Father Jacob and Question #4: “Where Does My Ladder Lean?”
The blind old priest in rural Finland hired an ex-con to read his mail. Maybe she was a murderer. Maybe she was innocent. Whatever the case, she brought enough real-world cynicism to her reading job to sway the old man.
Letters came. People wanted help with this and that: Sickness. Poverty. Death Troubles with the law. More sickness. They wanted God-help and the priest’s duty or calling or reputation was that he prayed and stuff happened in the real world. So the ex-con read the letters and the priest prayed. Except the ex-con’s readings, which included critical questions for the priest, gradually exposed his shaky foundations.
What a fool I’ve been, all these years.
The Finnish film “Letters to Father Jacob” continues with a twist, but the question “How have I spent my life and what do I have to show for it?” is central to all that happens next.
Seven critical questions help frame how we progress in our quest to balance work, art and economics in real life. One of those questions has to do with where we aim all our efforts: “Where does my ladder lean?” Common assumptions about work include the notion that you want the corner office and the big stock options that come with the high-octane positions. Of course you do: money and power are on everyone’s radar. Writers and artists want fame and money. Athletes want wins and fat contracts. Televangelists want souls with wallets. We all aim at something because that’s how we motivate ourselves.
It’s worth asking again and again what it is we are aiming at. At any point on the ladder it makes sense to stop and consider our end-goal. Especially because our work or art exacts a price from us. We’re used to the notion of the corporate executive who sacrifices family life and interpersonal relationships in his or her climb. But the craftsman or artist also pays a price: maybe relationships. But for certain the crafter or artist pays a price of looking at the world in a particular way.

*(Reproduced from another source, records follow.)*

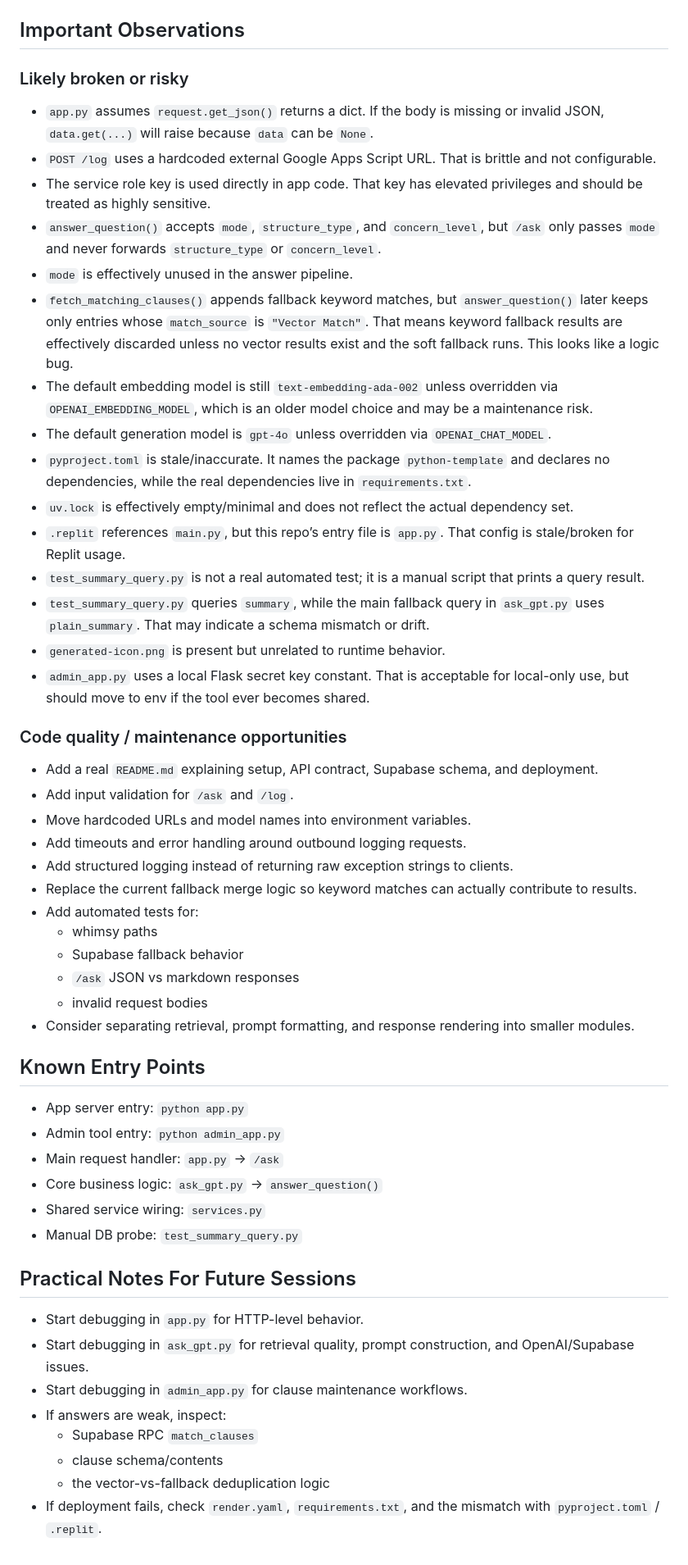
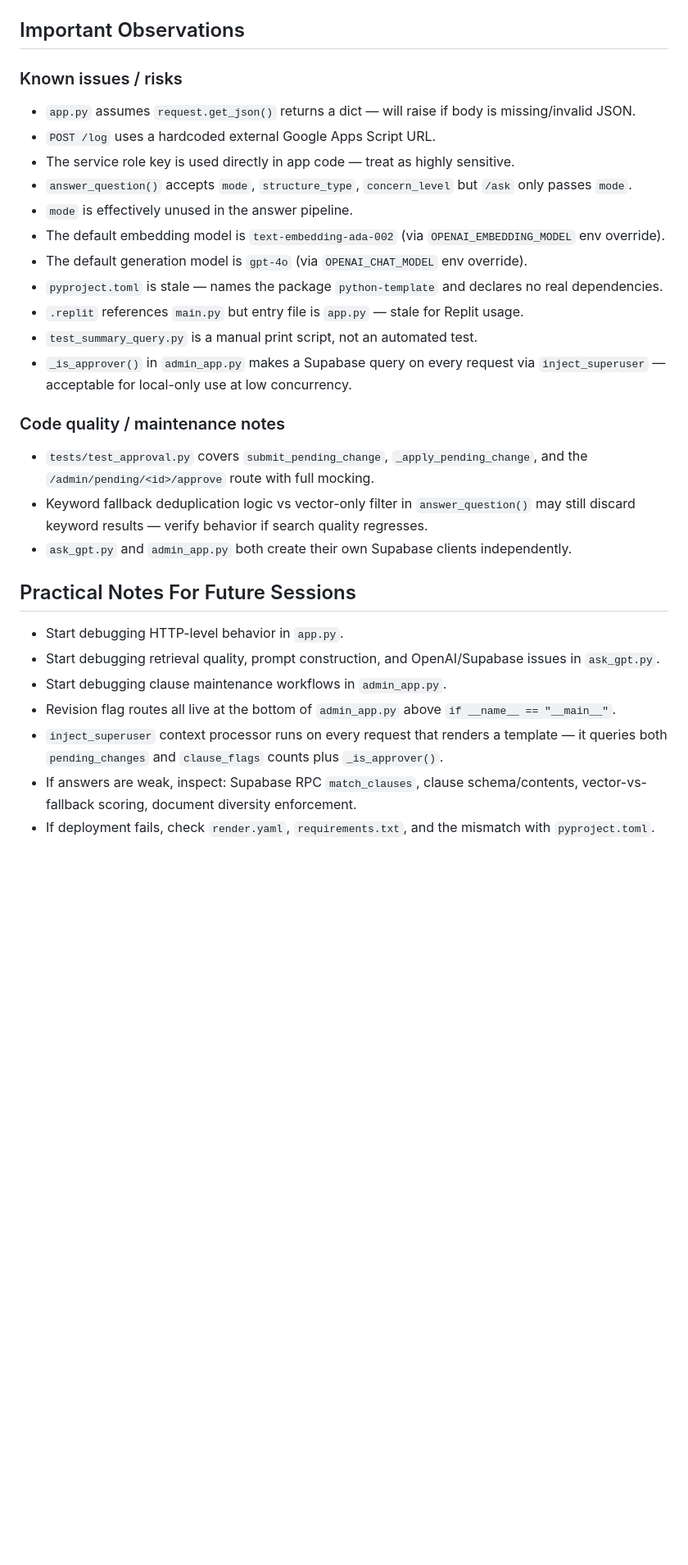
Before and after one commit to tmasters2876/hoa-backend, a Markdown page: CLAUDE.md, the part around one of its changes. Shown at 82% size. Rendered like a GitHub page; blank space fills up the shorter version.

```diff
--- a/CLAUDE.md
+++ b/CLAUDE.md
@@ -165,53 +165,30 @@ Notes:
 
 ## Important Observations
 
-### Likely broken or risky
-- `app.py` assumes `request.get_json()` returns a dict. If the body is missing or invalid JSON, `data.get(...)` will raise because `data` can be `None`.
-- `POST /log` uses a hardcoded external Google Apps Script URL. That is brittle and not configurable.
-- The service role key is used directly in app code. That key has elevated privileges and should be treated as highly sensitive.
-- `answer_question()` accepts `mode`, `structure_type`, and `concern_level`, but `/ask` only passes `mode` and never forwards `structure_type` or `concern_level`.
+### Known issues / risks
+- `app.py` assumes `request.get_json()` returns a dict — will raise if body is missing/invalid JSON.
+- `POST /log` uses a hardcoded external Google Apps Script URL.
+- The service role key is used directly in app code — treat as highly sensitive.
+- `answer_question()` accepts `mode`, `structure_type`, `concern_level` but `/ask` only passes `mode`.
 - `mode` is effectively unused in the answer pipeline.
-- `fetch_matching_clauses()` appends fallback keyword matches, but `answer_question()` later keeps only entries whose `match_source` is `"Vector Match"`. That means keyword fallback results are effectively discarded unless no vector results exist and the soft fallback runs. This looks like a logic bug.
-- The default embedding model is still `text-embedding-ada-002` unless overridden via `OPENAI_EMBEDDING_MODEL`, which is an older model choice and may be a maintenance risk.
-- The default generation model is `gpt-4o` unless overridden via `OPENAI_CHAT_MODEL`.
-- `pyproject.toml` is stale/inaccurate. It names the package `python-template` and declares no dependencies, while the real dependencies live in `requirements.txt`.
-- `uv.lock` is effectively empty/minimal and does not reflect the actual dependency set.
-- `.replit` references `main.py`, but this repo’s entry file is `app.py`. That config is stale/broken for Replit usage.
-- `test_summary_query.py` is not a real automated test; it is a manual script that prints a query result.
-- `test_summary_query.py` queries `summary`, while the main fallback query in `ask_gpt.py` uses `plain_summary`. That may indicate a schema mismatch or drift.
-- `generated-icon.png` is present but unrelated to runtime behavior.
-- `admin_app.py` uses a local Flask secret key constant. That is acceptable for local-only use, but should move to env if the tool ever becomes shared.
+- The default embedding model is `text-embedding-ada-002` (via `OPENAI_EMBEDDING_MODEL` env override).
+- The default generation model is `gpt-4o` (via `OPENAI_CHAT_MODEL` env override).
+- `pyproject.toml` is stale — names the package `python-template` and declares no real dependencies.
+- `.replit` references `main.py` but entry file is `app.py` — stale for Replit usage.
+- `test_summary_query.py` is a manual print script, not an automated test.
+- `_is_approver()` in `admin_app.py` makes a Supabase query on every request via `inject_superuser` — acceptable for local-only use at low concurrency.
 
-### Code quality / maintenance opportunities
-- Add a real `README.md` explaining setup, API contract, Supabase schema, and deployment.
-- Add input validation for `/ask` and `/log`.
-- Move hardcoded URLs and model names into environment variables.
-- Add timeouts and error handling around outbound logging requests.
-- Add structured logging instead of returning raw exception strings to clients.
-- Replace the current fallback merge logic so keyword matches can actually contribute to results.
-- Add automated tests for:
-  - whimsy paths
-  - Supabase fallback behavior
-  - `/ask` JSON vs markdown responses
-  - invalid request bodies
-- Consider separating retrieval, prompt formatting, and response rendering into smaller modules.
-
-## Known Entry Points
-
-- App server entry: `python app.py`
-- Admin tool entry: `python admin_app.py`
-- Main request handler: `app.py` -> `/ask`
-- Core business logic: `ask_gpt.py` -> `answer_question()`
-- Shared service wiring: `services.py`
-- Manual DB probe: `test_summary_query.py`
+### Code quality / maintenance notes
+- `tests/test_approval.py` covers `submit_pending_change`, `_apply_pending_change`, and the `/admin/pending/<id>/approve` route with full mocking.
+- Keyword fallback deduplication logic vs vector-only filter in `answer_question()` may still discard keyword results — verify behavior if search quality regresses.
+- `ask_gpt.py` and `admin_app.py` both create their own Supabase clients independently.
 
 ## Practical Notes For Future Sessions
 
-- Start debugging in `app.py` for HTTP-level behavior.
-- Start debugging in `ask_gpt.py` for retrieval quality, prompt construction, and OpenAI/Supabase issues.
-- Start debugging in `admin_app.py` for clause maintenance workflows.
-- If answers are weak, inspect:
-  - Supabase RPC `match_clauses`
-  - clause schema/contents
-  - the vector-vs-fallback deduplication logic
-- If deployment fails, check `render.yaml`, `requirements.txt`, and the mismatch with `pyproject.toml` / `.replit`.
+- Start debugging HTTP-level behavior in `app.py`.
+- Start debugging retrieval quality, prompt construction, and OpenAI/Supabase issues in `ask_gpt.py`.
+- Start debugging clause maintenance workflows in `admin_app.py`.
+- Revision flag routes all live at the bottom of `admin_app.py` above `if __name__ == "__main__"`.
+- `inject_superuser` context processor runs on every request that renders a template — it queries both `pending_changes` and `clause_flags` counts plus `_is_approver()`.
+- If answers are weak, inspect: Supabase RPC `match_clauses`, clause schema/contents, vector-vs-fallback scoring, document diversity enforcement.
+- If deployment fails, check `render.yaml`, `requirements.txt`, and the mismatch with `pyproject.toml`.
```
Also changed, not shown: other parts of CLAUDE.md (+89 -89 lines).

They move through the world with that bit of art or craft as a centerpiece—their own tool set for processing the world. Or perhaps the ladder is a ladder of faith and suddenly you wonder if it leans against, well, anything.
Anything at all.
This is not a rant against aggressive career movement. It is not a diatribe against capitalistic acquisition. It is a lament that there are not more Father Jacobs out there with an existential intelligence and a passion for listening and, well, seeking help for others. And maybe this is a plea for some to keep on seeking and to keep on waiting.
Perhaps there are unseen things worth desiring.
Image credit: Kirk Livingston